Directions for this task → Would you retype the whole listing verbatim, keeping pictures out of it?

Records to process →
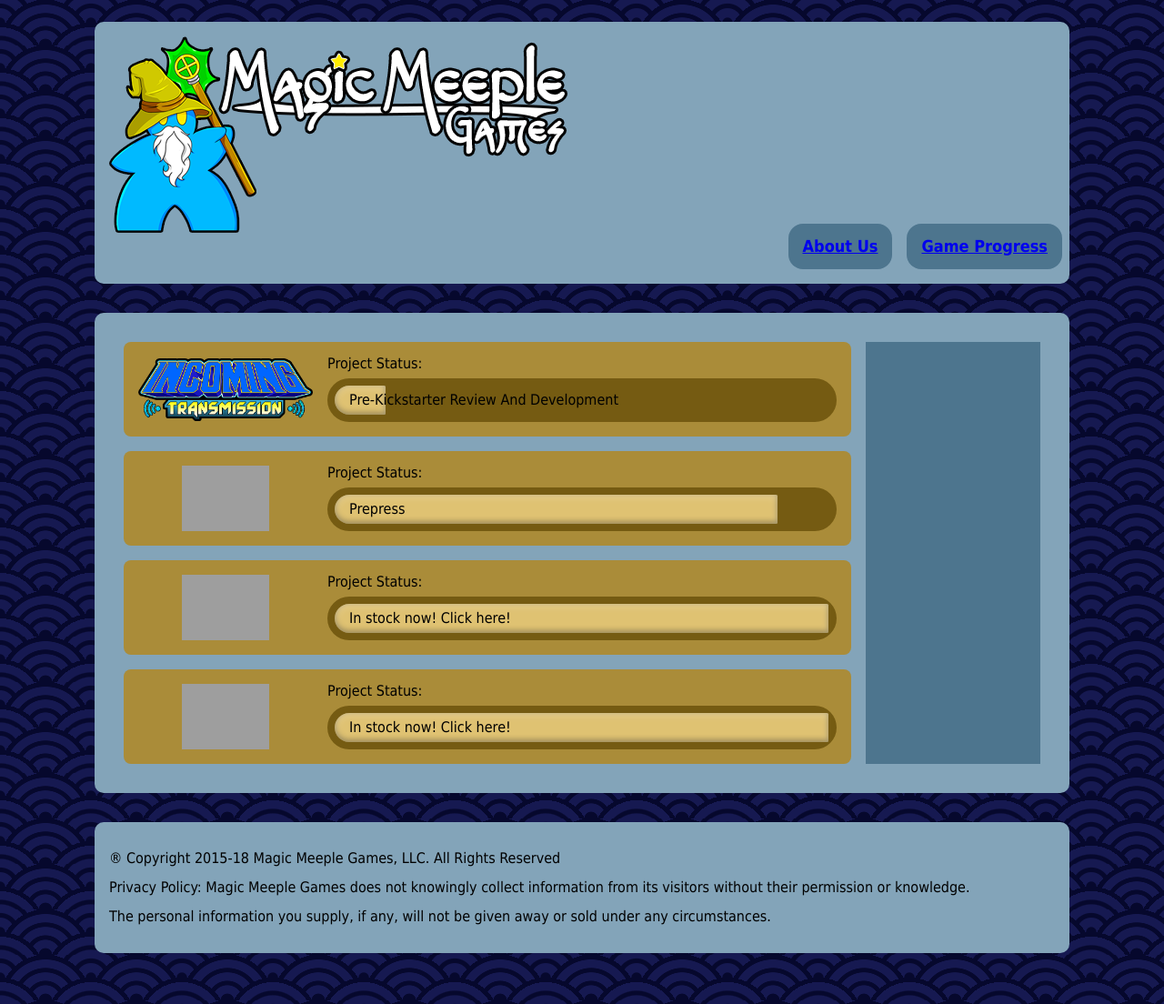
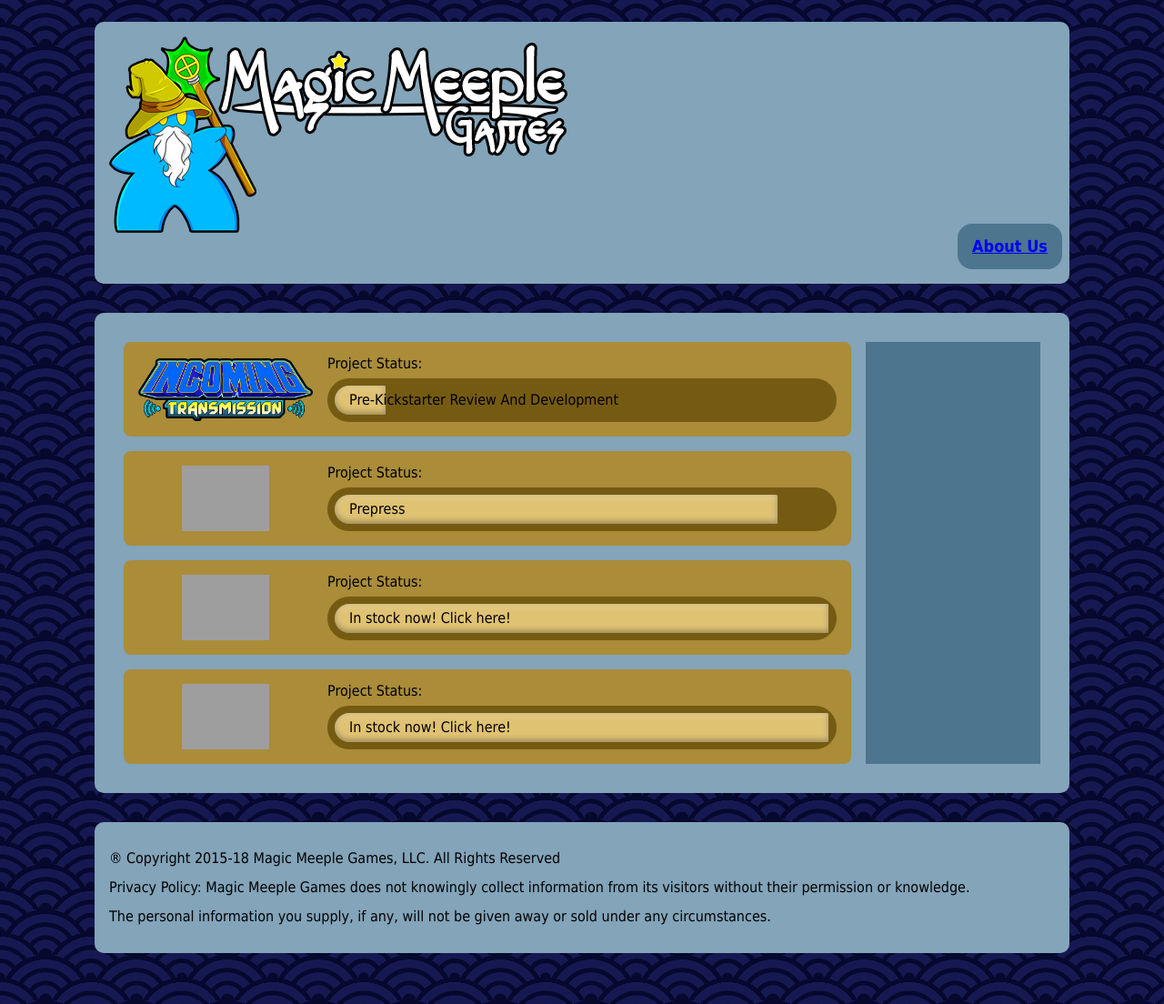
Before and after one commit to MattArnold/MattArnold.github.io, a Jekyll site: the page built from index.md, in a window 1280 px wide. Shown: the whole page at 91% size. Built offline with Jekyll 4.4.1, drawn with Linux system fonts in a browser that asks for light colours; grey boxes are pictures that could not be loaded.

Commit message:
Update default.html

```diff
--- a/_layouts/default.html
+++ b/_layouts/default.html
@@ -8,9 +8,9 @@
 <div class="header">
   <ul>
     {% assign mypages = site.pages | sort: "order" %}
-    {% for page in mypages %}
-    {% if page.category == "pages" %}
-    <li><a href="{{ page.url | absolute_url }}">{{ page.title }}</a></li>
+    {% for nav in mypages %}
+    {% if nav.category == "pages" and nav.title != page.title %}
+    <li><a href="{{ nav.url | absolute_url }}">{{ nav.title }}</a></li>
     {% endif %}
     {% endfor %}
   </ul>
```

Exercise result →
Before and after one commit to MattArnold/MattArnold.github.io, a Jekyll site: the page built from index.md, in a window 1280 px wide. Shown: the whole page at 91% size. Built offline with Jekyll 4.4.1, drawn with Linux system fonts in a browser that asks for light colours; grey boxes are pictures that could not be loaded.

Commit message:
Update default.html

```diff
--- a/_layouts/default.html
+++ b/_layouts/default.html
@@ -8,9 +8,9 @@
 <div class="header">
   <ul>
     {% assign mypages = site.pages | sort: "order" %}
-    {% for page in mypages %}
-    {% if page.category == "pages" %}
-    <li><a href="{{ page.url | absolute_url }}">{{ page.title }}</a></li>
+    {% for nav in mypages %}
+    {% if nav.category == "pages" and nav.title != page.title %}
+    <li><a href="{{ nav.url | absolute_url }}">{{ nav.title }}</a></li>
     {% endif %}
     {% endfor %}
   </ul>
```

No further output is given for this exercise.